The DACA program allows undocumented immigrants who entered the country as minors to study and work in the United States. The program is reportedly protecting roughly 800,000 such immigrants, who may be forced to leave the U.S. and go back to their countries of birth, even though many of the immigrants have no connection to their birth countries.

The conservatives in the Trump administration are standing by Sessions’ side, but not all Republicans are in agreement. It seems that the Republican-dominated Congress may be divided on the matter.

For instance, House Speaker Paul Ryan said that he remains open to a legislative solution in support of the affected immigrants. “It is my hope that the House and Senate, with the president’s leadership, will be able to find consensus on a permanent legislative solution that includes ensuring that those who have done nothing wrong can still contribute as a valued part of this great country,” said Ryan.

Likewise, Senate Majority Leader Mitch McConnell indicated a similar stance earlier this year, saying, “I mean, these are young people who were brought here at a tender age and who have grown up here, or are in the process of growing up here. I’m very sympathetic to that situation.”

Meanwhile, the Democrats, despite being in the minority, have indicated that they may leverage their position on spending bills in exchange for protections for these immigrants. Democratic Representative Luis Gutierrez said, “If they need our votes, we are bringing 800,000 young immigrants with us.”

Trump gave Congress until March 5, 2018 to pass legislation to replace the DACA Program.


Trump Administration Ends DACA Program for Immigrants,” The Wall Street Journal, September 5, 2017.

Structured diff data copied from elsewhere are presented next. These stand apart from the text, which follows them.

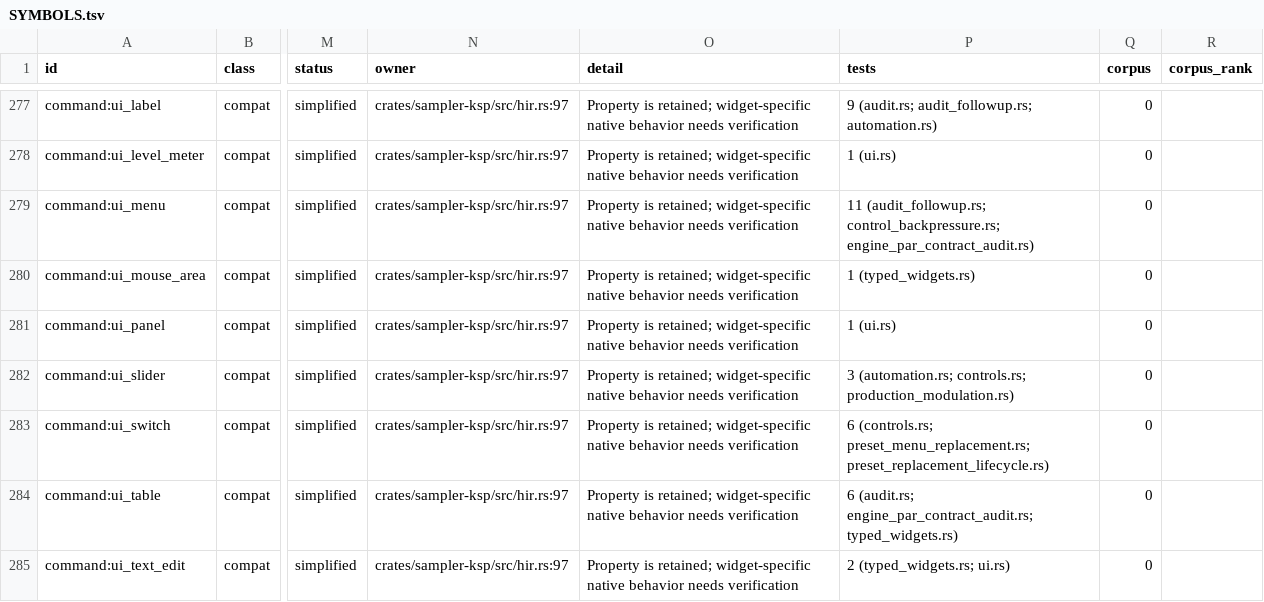
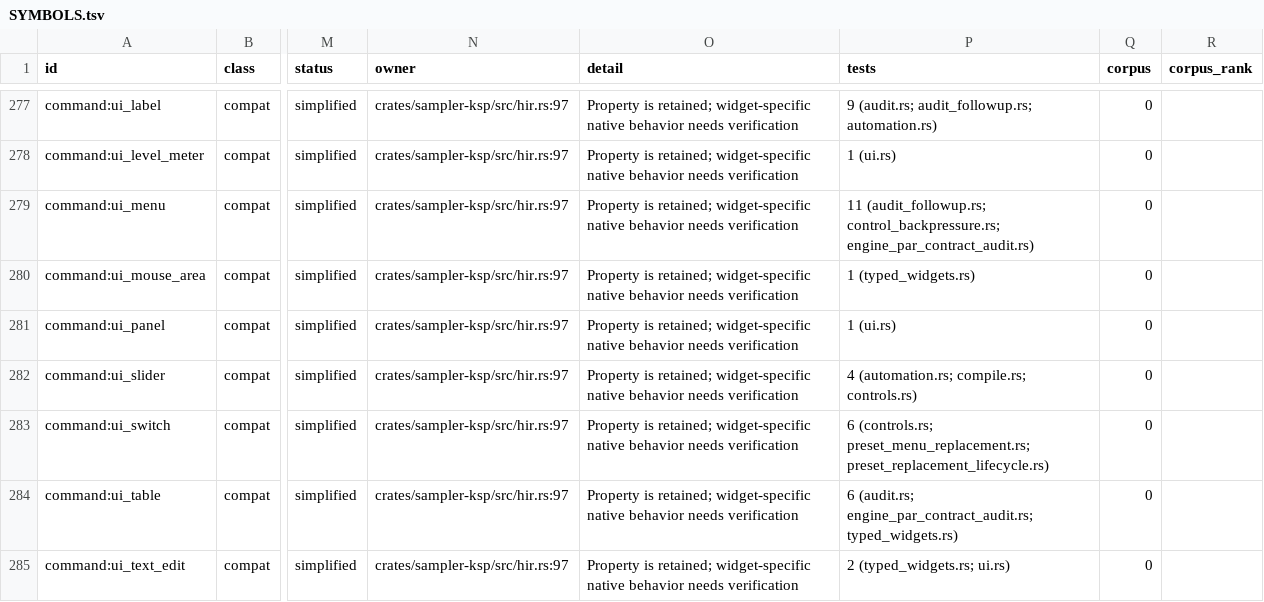
Before and after one commit to DerpcatMusic/KONTRA, a TSV file: docs/re/ksp/SYMBOLS.tsv, drawn as a sheet; only a part is shown, gaps mark what is left out; the diff covers the shown part only; the diff names each change by its address in the sheet, - before the commit and + after, or states it on an @@ line.

```diff
--- a/docs/re/ksp/SYMBOLS.tsv
+++ b/docs/re/ksp/SYMBOLS.tsv
-P282 (tests): 3 (automation.rs; controls.rs; production_modulation.rs)
+P282 (tests): 4 (automation.rs; compile.rs; controls.rs)
```
Also changed, not shown: 8 edited cells elsewhere in this file, 3 other files.
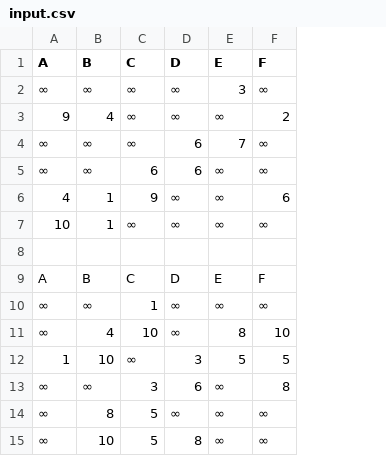
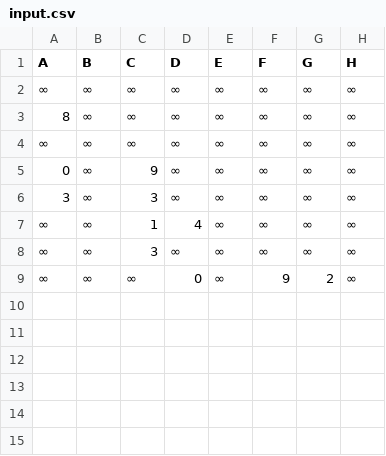
Before and after one commit to AlexHarry17/program6, a CSV file: input/input.csv, drawn as a sheet; removed rows and columns are numbered as before the commit, all else as after; the diff names each change by its address in the sheet, - before the commit and + after, or states it on an @@ line.

Commit message:
Refined InputGenerator & added non-cyclic matrix function:
- input generator can now generate non-cyclic matrixes

```diff
--- a/input/input.csv
+++ b/input/input.csv
+column G (G), rows 2-4: all ∞; rows 7-9: ∞ | ∞ | 2
+column H (H), rows 2-4: all ∞; rows 7-9: all ∞
-E2 (E): 3
+E2 (E): ∞
-A3 (A): 9
+A3 (A): 8
-B3 (B): 4
+B3 (B): ∞
-F3 (F): 2
+F3 (F): ∞
-D4 (D): 6
+D4 (D): ∞
-E4 (E): 7
+E4 (E): ∞
+row 5: 0 | ∞ | 9 | ∞ | ∞ | ∞ | ∞ | ∞
+row 6: 3 | ∞ | 3 | ∞ | ∞ | ∞ | ∞ | ∞
-C7 (C): 6
+C7 (C): 1
-D7 (D): 6
+D7 (D): 4
-row 6: 4 | 1 | 9 | ∞ | ∞ | 6
-row 7: 10 | 1 | ∞ | ∞ | ∞ | ∞
-row 8: (empty)
-row 9: A | B | C | D | E | F
-C8 (C): 1
+C8 (C): 3
-row 11: ∞ | 4 | 10 | ∞ | 8 | 10
-row 12: 1 | 10 | ∞ | 3 | 5 | 5
-C9 (C): 3
+C9 (C): ∞
-D9 (D): 6
+D9 (D): 0
-F9 (F): 8
+F9 (F): 9
-row 14: ∞ | 8 | 5 | ∞ | ∞ | ∞
-row 15: ∞ | 10 | 5 | 8 | ∞ | ∞
```
Also changed, not shown: 1 other file.
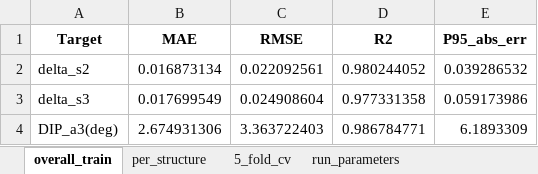
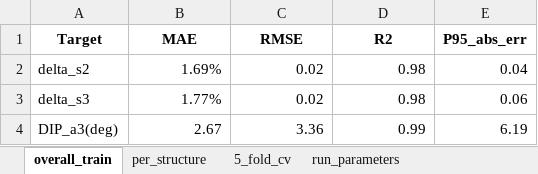
Before and after one commit to chihchi0717/SGM_GA, an Excel workbook: printing/regression/model_report.xlsx, sheet overall_train, drawn as a sheet; values as stored, in another font and other column widths than the file's, no borders; the diff names each change by its address in the sheet, - before the commit and + after, or states it on an @@ line.

```diff
--- a/printing/regression/model_report.xlsx (sheet overall_train)
+++ b/printing/regression/model_report.xlsx (sheet overall_train)
-B2 (MAE): 0.016873134
+B2 (MAE): 1.69%
-C2 (RMSE): 0.022092561
+C2 (RMSE): 0.02
-D2 (R2): 0.980244052
+D2 (R2): 0.98
-E2 (P95_abs_err): 0.039286532
+E2 (P95_abs_err): 0.04
-B3 (MAE): 0.017699549
+B3 (MAE): 1.77%
-C3 (RMSE): 0.024908604
+C3 (RMSE): 0.02
-D3 (R2): 0.977331358
+D3 (R2): 0.98
-E3 (P95_abs_err): 0.059173986
+E3 (P95_abs_err): 0.06
-B4 (MAE): 2.674931306
+B4 (MAE): 2.67
-C4 (RMSE): 3.363722403
+C4 (RMSE): 3.36
-D4 (R2): 0.986784771
+D4 (R2): 0.99
-E4 (P95_abs_err): 6.1893309
+E4 (P95_abs_err): 6.19
```
Also changed, not shown: sheet 5_fold_cv, sheet run_parameters, 4 other files.
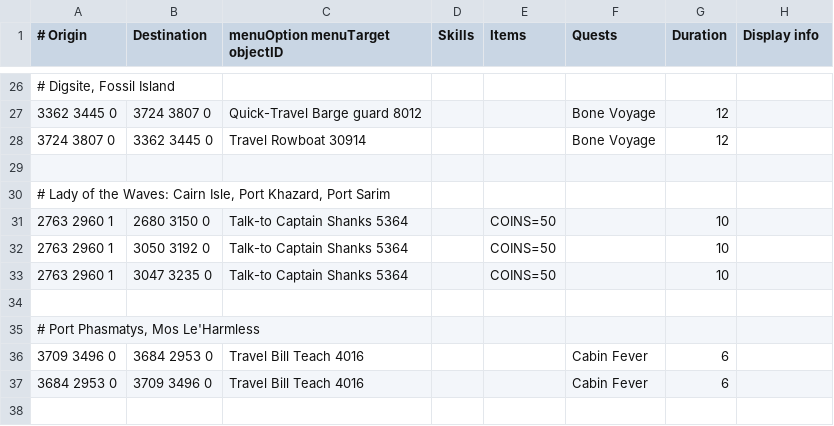
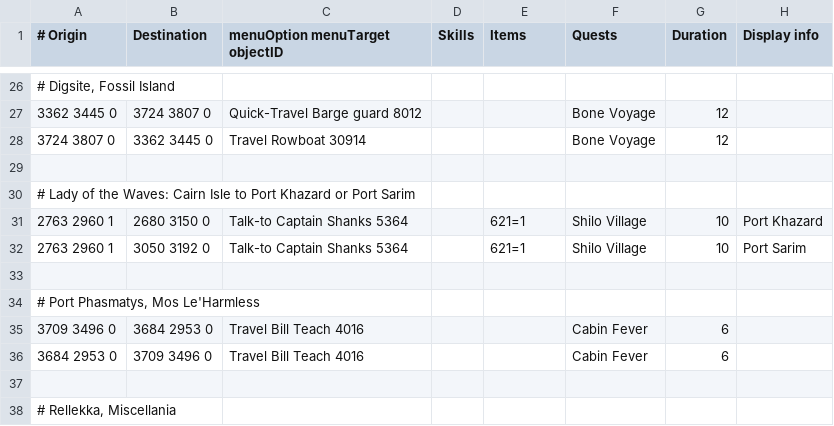
Before and after one commit to Avexiis/os-map-viewer, a TSV file: src/main/resources/com/xeon/application/data/transports/ships.tsv, drawn as a sheet; only a part is shown, gaps mark what is left out; the shorter side is filled out with more unchanged rows; the diff names each change by its address in the sheet, - before the commit and + after, or states it on an @@ line.

```diff
--- a/src/main/resources/com/xeon/application/data/transports/ships.tsv
+++ b/src/main/resources/com/xeon/application/data/transports/ships.tsv
-A30 (# Origin): …Waves: Cairn Isle, Port Khazard, Port Sarim
+A30 (# Origin): …Waves: Cairn Isle to Port Khazard or Port Sarim
-E31:E32 (Items): COINS=50
+E31:E32 (Items): 621=1
-F31:F32 (Quests): (empty)
+F31:F32 (Quests): Shilo Village
-H31 (Display info): (empty)
+H31 (Display info): Port Khazard
-H32 (Display info): (empty)
+H32 (Display info): Port Sarim
-row 33: 2763 2960 1 | 3047 3235 0 | Talk-to Captain Shanks 5364 |  | COINS=50 |  | 10
```
Also changed, not shown: src/main/resources/com/xeon/application/data/transports/agility_shortcuts.tsv, src/main/resources/com/xeon/application/data/transports/boats.tsv, 8 other files.
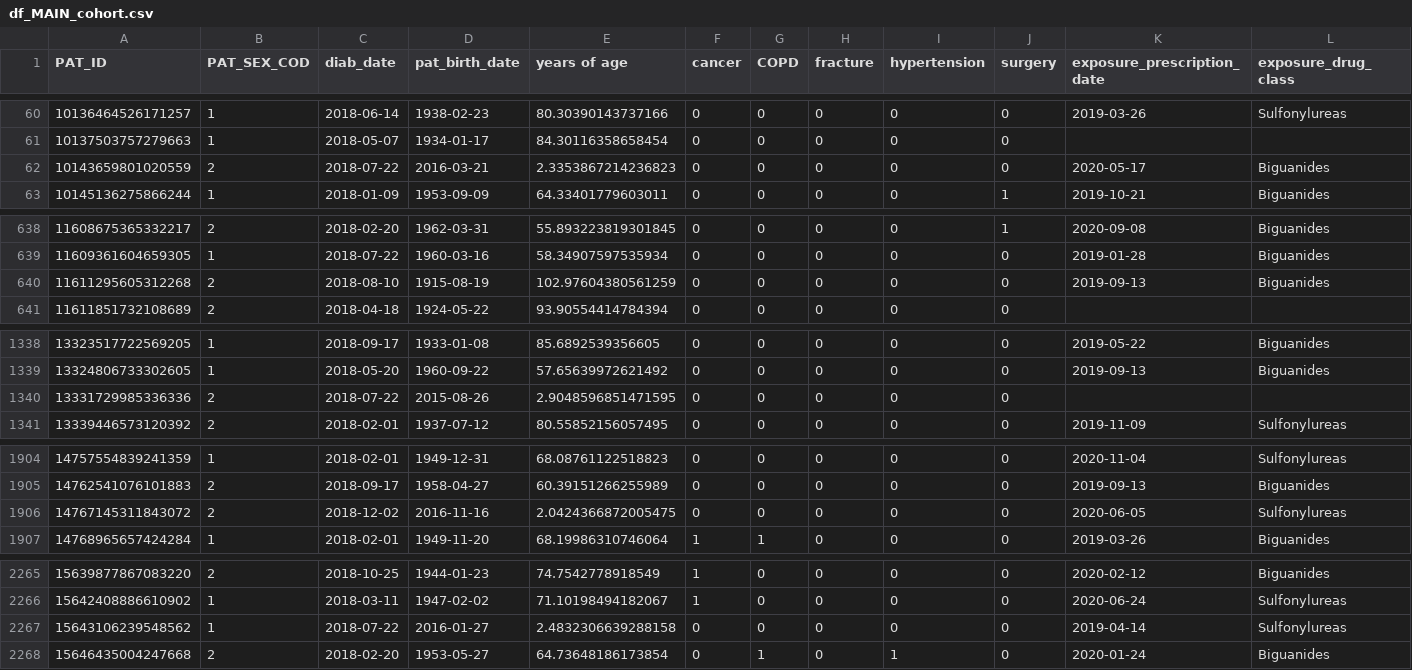
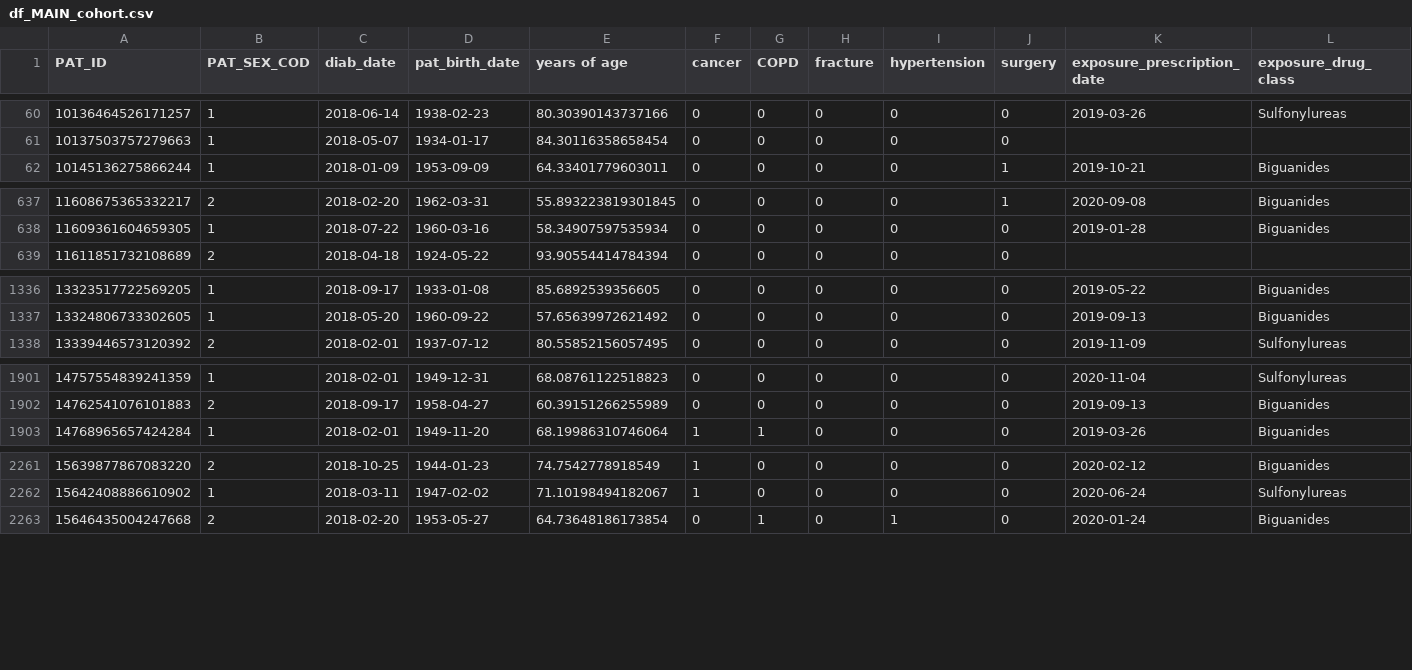
Before and after one commit to stear-alec/anti-diabetics-study-with-EHR, a CSV file: data tables/main table analysis/df_MAIN_cohort.csv, drawn as a sheet; only a part is shown, gaps mark what is left out; rows hold the shown columns only; the diff names each change by its address in the sheet, - before the commit and + after, or states it on an @@ line.

Commit message:
Update df_MAIN_cohort.csv

```diff
--- a/data tables/main table analysis/df_MAIN_cohort.csv
+++ b/data tables/main table analysis/df_MAIN_cohort.csv
-row 62: 10143659801020559 | 2 | 2018-07-22 | 2016-03-21 | 2.3353867214236823 | 0 | 0 | 0 | 0 | 0 | 2020-05-17 | Biguanides
-row 640: 11611295605312268 | 2 | 2018-08-10 | 1915-08-19 | 102.97604380561259 | 0 | 0 | 0 | 0 | 0 | 2019-09-13 | Biguanides
-row 1340: 13331729985336336 | 2 | 2018-07-22 | 2015-08-26 | 2.9048596851471595 | 0 | 0 | 0 | 0 | 0
-row 1906: 14767145311843072 | 2 | 2018-12-02 | 2016-11-16 | 2.0424366872005475 | 0 | 0 | 0 | 0 | 0 | 2020-06-05 | Sulfonylureas
-row 2267: 15643106239548562 | 1 | 2018-07-22 | 2016-01-27 | 2.4832306639288158 | 0 | 0 | 0 | 0 | 0 | 2019-04-14 | Sulfonylureas
```
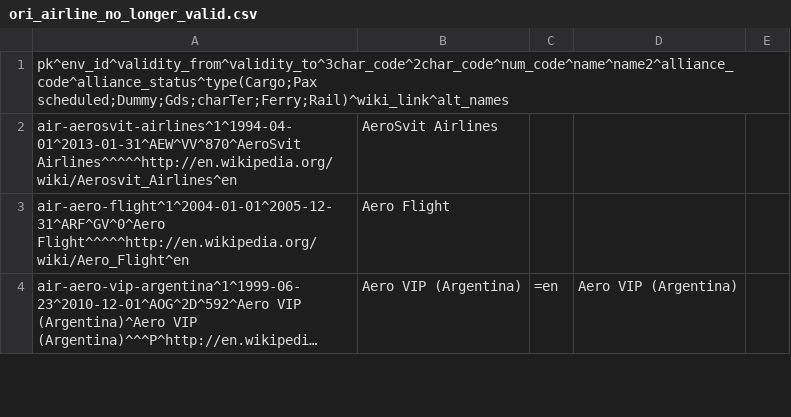
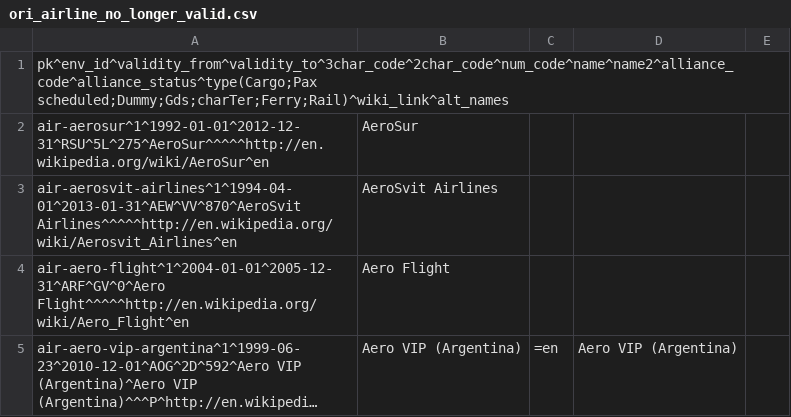
Before and after one commit to opentraveldata/optd, a CSV file: refdata/ORI/ori_airline_no_longer_valid.csv, drawn as a sheet; only a part is shown; long unchanged cells end in …; the diff names each change by its address in the sheet, - before the commit and + after, or states it on an @@ line.

Commit message:
[Airlines] Update
This commit was automatically imported from the repository opentraveldata/opentraveldata:

commit d730aed6f1335f0b440124b27b54f8663b8341ce
tree 4e0c361cd57a2a2424069b75c086ef43e1c1923c
parent d8a59c3e61967afe73b723a9cb8c6573f942e2c6
author Denis Arnaud <denis.arnaud_fedora@m4x.org> 1453484517 +0100
committer Denis Arnaud <denis.arnaud_fedora@m4x.org> 1453484517 +0100

    [Airlines] Update

```diff
--- a/refdata/ORI/ori_airline_no_longer_valid.csv
+++ b/refdata/ORI/ori_airline_no_longer_valid.csv
+row 2: air-aerosur^1^1992-01-01^2012-12-31^RSU^5L^275^AeroSur^^^^^http://en.wikipedia.org/wiki/AeroSur^en | AeroSur
```
Also changed, not shown: refdata/ORI/ori_airline_best_known_so_far.csv.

DACA has made sense to me”: Republican lawmakers pledge to support DACA over Trump,” Salon, September 5, 2017.